By contrast, neither Netanyahu nor Abbas released any official statement about the meeting.


e-mail this to a friend printable version

See also
09/21/2009 ISRAEL – PALESTINE – US
Few expect much from meeting between Obama, Netanyahu and Abbas
03/10/2010 ISRAEL – PALESTINE – US
UN and US slam new East Jerusalem settlements
11/18/2009 ISRAEL – PALESTINE
As Palestinian homes get demolished, new Israeli housing units are built
by Joshua Lapide
11/26/2009 ISRAEL - PALESTINE
Netanyahu proposal on Israeli settlements a "deception"
by Joshua Lapide
03/12/2010 ISRAEL – PALESTINE
Tensions remain high as Israel shuts down West Bank crossings

Editor's choices
EGYPT - ISLAM
What Tayeb and Sisi said is big step towards a revolution in Islam
by Samir Khalil SamirThe grand imam of Al-Azhar slammed literalist interpretations of the Qur'an and the Sunnah, as fundamentalists and Islamic terrorists do. He supports the urgent need for Islam's reform, especially in terms of teaching lay people and clerics. He also calls for an end to mutual excommunication (takfir) between Sunnis and Shias. Egyptian President al-Sisi chose to fight the Islamic state group after it beheaded 21 Coptic Christians, whom he called "Egyptian citizens" with full rights.
SAUDI ARABIA - ISLAM
For head of Al-Azhar, religious education reform is needed to stop Islamic extremismFor Ahmed al-Tayeb, it is urgent to come up with new educational programmes to avoid "corrupt interpretations" of the Qur'an and Sunnah. Islamic terrorism undermines the unity of the Muslim world. He blames Mideast tensions on a "new global colonialism allied to world Zionism". a speech by the Saudi king is read at the conference.
HONG KONG - CHINA - VATICAN
It looks like someone is trying to shout us down
by Card. Joseph Zen Ze-kiunThe widespread optimism concerning the dialogue between the Holy See and China is largely groundless. Some Chinese bishops unable to speak freely are asked "leading" questions.

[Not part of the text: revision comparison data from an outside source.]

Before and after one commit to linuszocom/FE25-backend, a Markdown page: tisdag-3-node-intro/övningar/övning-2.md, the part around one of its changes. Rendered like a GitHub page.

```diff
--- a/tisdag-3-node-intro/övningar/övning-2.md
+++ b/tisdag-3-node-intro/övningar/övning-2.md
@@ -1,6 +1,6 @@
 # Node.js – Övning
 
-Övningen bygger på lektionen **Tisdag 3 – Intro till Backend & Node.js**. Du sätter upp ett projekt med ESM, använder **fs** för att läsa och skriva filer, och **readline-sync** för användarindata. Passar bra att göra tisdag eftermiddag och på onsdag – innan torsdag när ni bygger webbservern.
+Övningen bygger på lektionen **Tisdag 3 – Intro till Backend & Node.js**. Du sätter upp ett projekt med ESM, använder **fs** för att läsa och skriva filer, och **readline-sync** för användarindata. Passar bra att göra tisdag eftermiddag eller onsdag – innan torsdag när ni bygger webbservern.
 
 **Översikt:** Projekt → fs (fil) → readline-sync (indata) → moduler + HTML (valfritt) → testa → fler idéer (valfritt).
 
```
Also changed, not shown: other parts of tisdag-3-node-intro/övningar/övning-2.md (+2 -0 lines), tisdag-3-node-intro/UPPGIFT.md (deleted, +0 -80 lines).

The key issues remain unresolved, namely episcopal appointments and the fate of the Chinese Catholic Patriotic Association. Benedict XVI's Letter to Chinese Catholics, also cited by Pope Francis, provides guidelines. No agreement is better than a bad agreement. What happened to Msgr. Cosma Shi Enxiang and Msgr. James Su Zhimin? Hong Kong's bishop emeritus, champion of religious freedom in China, delivers a vibrant reflection.

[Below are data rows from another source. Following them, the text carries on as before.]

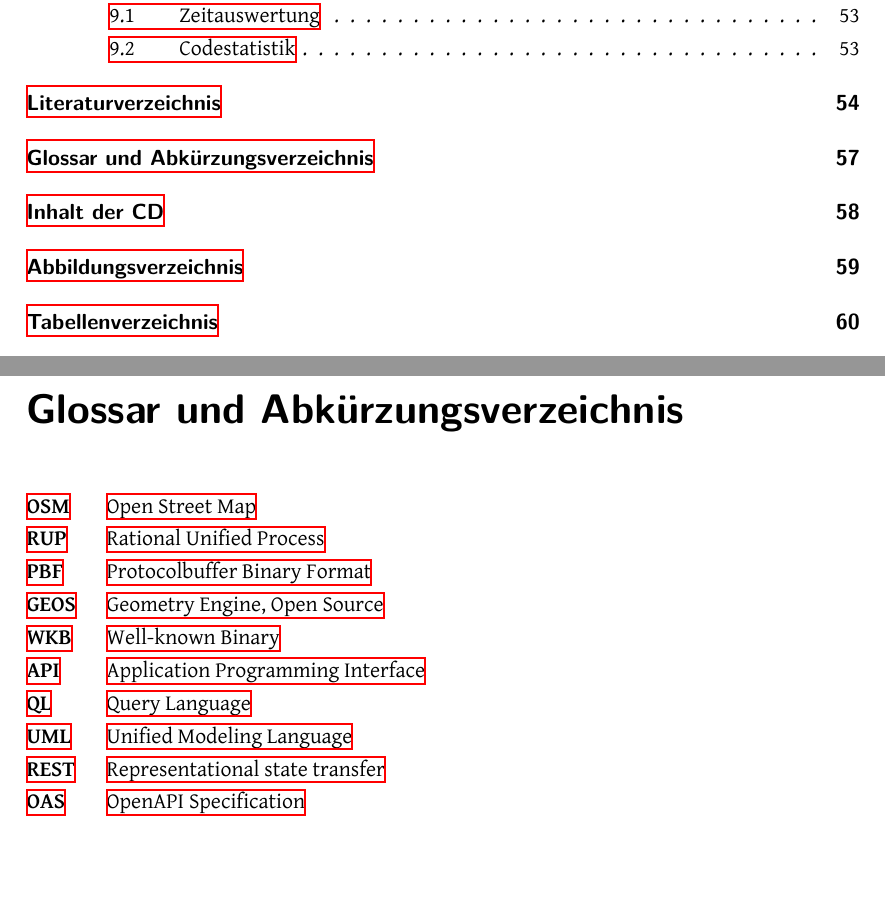
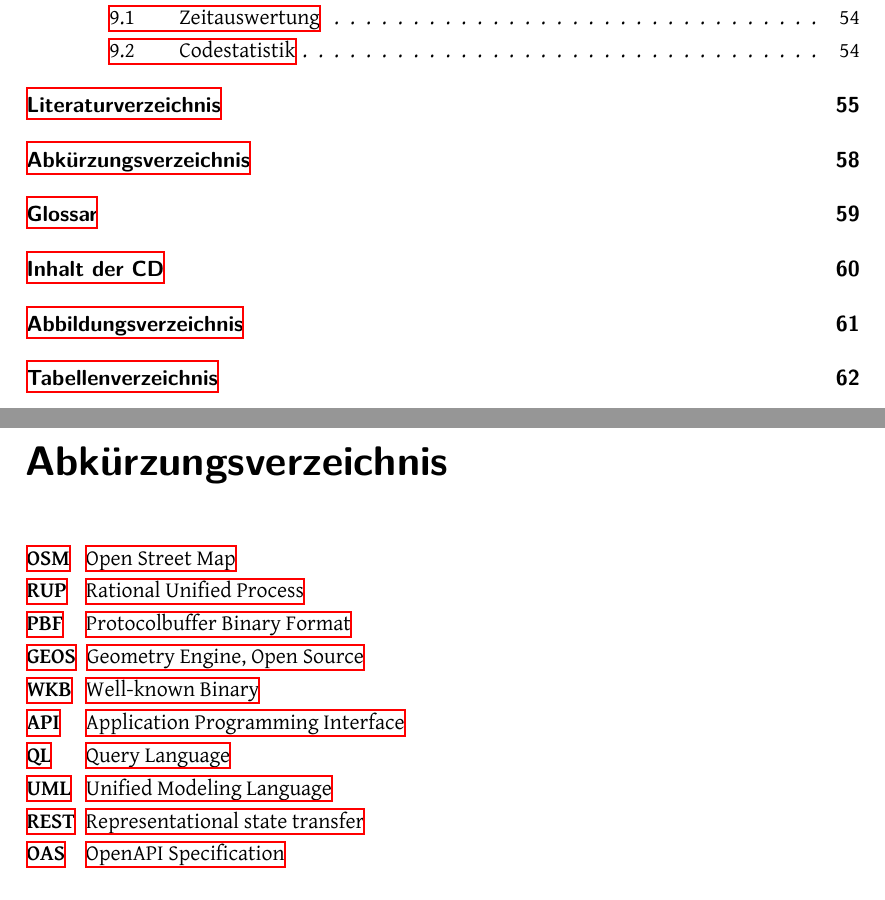
Before and after one commit to PlazaNav/PlazaNav-doc, a LaTeX thesis (index.tex, which reads appendix/abbreviations.tex, appendix/glossary.tex, config/configuration.tex): two parts of pages 5 and 57 of 61 before the commit and two parts of pages 5 and 58 of 63 after it, joined at a grey line, cut so that both start at the same text, the shorter picture padded with empty space. Compiled offline with XeLaTeX.

Commit message:
add glossary

```diff
--- a/appendix/abbreviations.tex
+++ b/appendix/abbreviations.tex
@@ -2,8 +2,8 @@
 % \ac prints the longform the first time, after that the short
 % using \acs always prints the shortform
 
-\chapter*{Glossar und Abkürzungsverzeichnis}\addcontentsline{toc}{chapter}{Glossar und Abkürzungsverzeichnis}
-\begin{acronym}[SFINAE] % [] should contain the longest acronym
+\chapter*{Abkürzungsverzeichnis}\addcontentsline{toc}{chapter}{Abkürzungsverzeichnis}
+\begin{acronym}[REST] % [] should contain the longest acronym
     \acro{OSM}{Open Street Map}
     \acro{RUP}{Rational Unified Process}
     \acro{PBF}{Protocolbuffer Binary Format}
--- /dev/null
+++ b/appendix/glossary.tex
@@ -0,0 +1,6 @@
+% Append the following to the XeLaTex command: |makeglossaries %
+
+\newglossaryentry{BoundingBox}{
+    name={Bouding Box},
+    description={Bounding Box ist eine Fläche, welche durch zwei Längen- und Breitengrade definiert ist und welche nomalerweise dem Format \emph{min Longitude , min Latitude , max Longitude , max Latitude} folgt.}
+}
--- a/config/configuration.tex
+++ b/config/configuration.tex
@@ -44,7 +44,6 @@
 \usepackage{pdfpages} % include PDFs (\includepdf)
 \usepackage{float} % own floating objects (\newfloat, \floatname)
 
-\usepackage{hyperref} % linking to refs and URLs (\ref, \url, \autoref,
 % \nameref)
 %rename the output for an \autoref{chap:XXX} from lowercase chapter to Chapter
 % and also for Section and Subsection
@@ -84,3 +83,7 @@
 
 % bigger line numbers for code blocks
 \renewcommand{\theFancyVerbLine}{\sffamily {\small \oldstylenums{\arabic{FancyVerbLine}}}}
+
+\usepackage{hyperref} % linking to refs and URLs (\ref, \url, \autoref,
+
+\usepackage[toc, nonumberlist, nopostdot]{glossaries}
--- a/index.tex
+++ b/index.tex
@@ -1,6 +1,9 @@
 \input{config/configuration}
 \input{config/commands}
 \input{config/standardtexts}
+
+\loadglsentries{appendix/glossary}
+\makeglossaries
 
 \begin{document}
 \setromanfont[BoldFont={Gentium Basic Bold},ItalicFont={Gentium Basic Italic}]{Gentium Basic}
@@ -25,6 +28,8 @@
 \bibliography{PlazaRoute}
 
 \input{appendix/abbreviations}
+\glsaddall
+\printglossary[type=main,title=Glossar]
 \input{appendix/cdcontent}
 \cleardoublepage
 \phantomsection
```
Also changed, not shown: 1 other file.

Dossier

by Giulio Aleni / (a cura di) Gianni Criveller
pp. 176
Copyright © 2003 AsiaNews C.F. 00889190153 All rights reserved. Content on this site is made available for personal, non-commercial use only. You may not reproduce, republish, sell or otherwise distribute the content or any modified or altered versions of it without the express written permission of the editor. Photos on AsiaNews.it are largely taken from the internet and thus considered to be in the public domain. Anyone contrary to their publication need only contact the editorial office which will immediately proceed to remove the photos.